The chestnut tree has a thick trunk that can grow to 2 metres in diameter and potentially up to 50 metres in height, the bark of the tree is of a greyish tint. The green leaves from a chestnut tree are large and particularly veiny on its underside. The seeds are covered in a thick bur with spikes on it to protect in the inner nut. A chestnut is a popular food throughout the island and is commonly roasted.
Oak trees are the ideal tree for timber throughout the archipelago and are often seen in tree farms. The trees can grow to a height of 20 metres. Oak Trees are also known to be one of the longest living trees and it is not uncommon for signs to be posted on oak trees stating their approximate age. Oak trees produce acorns as their seeds.
Lentisk is an evergreen shrub that grows to a maximum height of 5 metres though usually average out at around 2 or 3 metres. This shrub likes to grow in dry, rocky and salty environments, so it’s common to see them by the sea.

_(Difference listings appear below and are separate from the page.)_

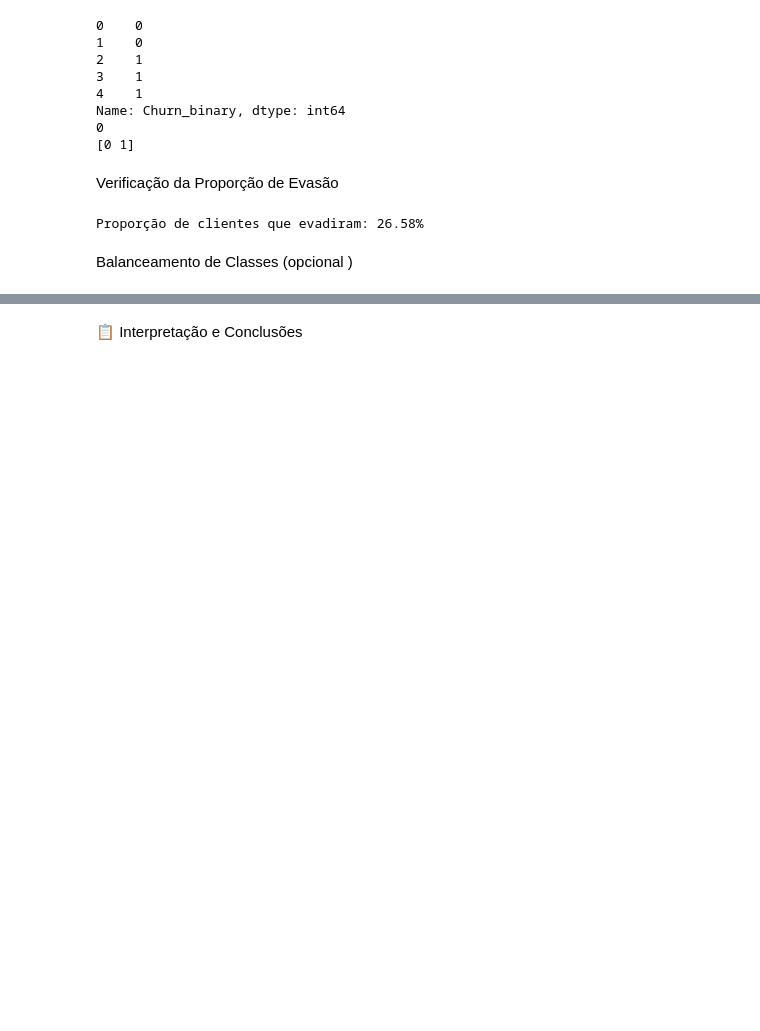
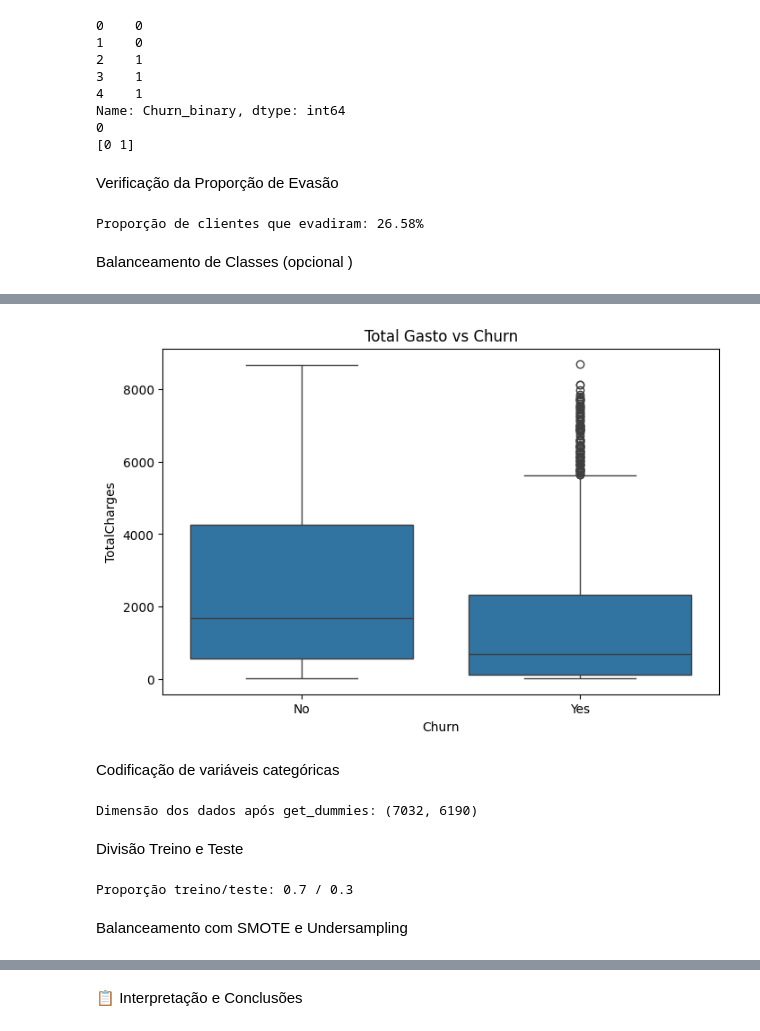
Before and after one commit to JoseSilva84/Desafio-Telecom-X-parte-2, a Jupyter notebook: Desafio Telecom X parte 2.ipynb, the cells around one changed output, grey strips where cells are left out. Drawn from its saved outputs; the diff is of its cells as text; code cells hidden in the pictures; blank space fills up the shorter version.

```diff
--- a/Desafio Telecom X parte 2.ipynb
+++ b/Desafio Telecom X parte 2.ipynb
@@ -162,0 +179,30 @@ Criação de Modelos
+# %%
+plt.figure(figsize=(8,5))
+sns.boxplot(x='Churn', y='TotalCharges', data=telecom_dados)
+plt.title("Total Gasto vs Churn")
+plt.show()
+# %% [output]
+[figure, added]
+# %% [markdown]
+Codificação de variáveis categóricas
+# %%
+categoricas = telecom_dados.select_dtypes(include=['object']).columns.tolist()
+dados_encoded = pd.get_dummies(telecom_dados, columns=categoricas, drop_first=True)
+
+X = dados_encoded.drop(['Churn_binary'], axis=1)
+y = dados_encoded['Churn_binary']
+
+print(f"Dimensão dos dados após get_dummies: {dados_encoded.shape}")
+# %% [output]
+Dimensão dos dados após get_dummies: (7032, 6190)
+# %% [markdown]
+Divisão Treino e Teste
+# %%
+X_train, X_test, y_train, y_test = train_test_split(
+    X, y, test_size=0.3, random_state=42, stratify=y)
+
+print(f"Proporção treino/teste: {1 - 0.3:.1f} / {0.3:.1f}")
+# %% [output]
+Proporção treino/teste: 0.7 / 0.3
+# %% [markdown]
+Balanceamento com SMOTE e Undersampling
```
Also changed, not shown: parts of 46 cells of this notebook, 1 other file.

The leaves grow on stems in groups of 5 or 6 leaflets and often has small flowers growing from the same stem. The plant produces stoned fruit that start of red by as they ripe, begin to turn black.
Thyme is a small evergreen shrub with greyish, green leaves. Growing to upwards, on Thyme plant possesses many wood-like branching stems from which the leaves grow. The flowers that blossom from the plant are often pink or a very light shade of purple. Thyme is well sought after for its use as a condiment throughout the archipelago.
The Strawberry Plant is characterised by its low hanging red, sweet fruit, green leaves and white flowers. The fruit is popular throughout the islands and can be eaten fresh, used in desserts or juiced. Eaten in large quantities by both humans and animals alike, its not uncommon to see these plants in farms or with a Friendly Fruit Snake close by.
Usually standing around 2 to 4 metres tall, the Apple Tree is another commonly farmed plant throughout the islands. They usually have dark green leaves and produce white flower with a pink tinge. The apple fruit produced can come in a variety of colours such as green, red, yellow and pink. Apples can range in flavours, though they are usually sweet or bitter and thus have a wide application of culinary uses throughout the island. Apple juice is a common drink given to children.
The Olive Tree is an evergreen tree or small shrub that is commonly around 10 metres tall. The tree has silvery green leaves and a twisted trunk. The tree produces white flowers and fruit that can range in colours from purple to green, the olive fruit also contains a stone in the middle. The fruit is popular in salads and cooking with high quality olive oil fetching high prices at markets.
A flower popular for its medicinal purposes as a painkiller, this flower can be seen throughout most of the islands and those that don’t grow the flower often import them. The flowers have 4 to 6 petals each with many stamens and the petals can come in almost any colour though red seems to be the most common colour.
A flower that is considered a weed by many and as ornamental by others, this flower appears anywhere and everywhere throughout the archipelago. The Daisy has white petals and yellow disc florets. It’s common for children to chain them together into bracelets or necklaces.
A tall standing flower coming in a wide variety of bright colours. They have a relatively small number of leaves on their stems usually in the range of two to six. Tulips have 3 petals that form a bell shape and 3 sepals. The Tulips produce tiny fruit that contain its seeds. These plants are often found both in the wild in large groups or in gardens in an orderly fashion. These flowers are often given as presents to spouses or friends.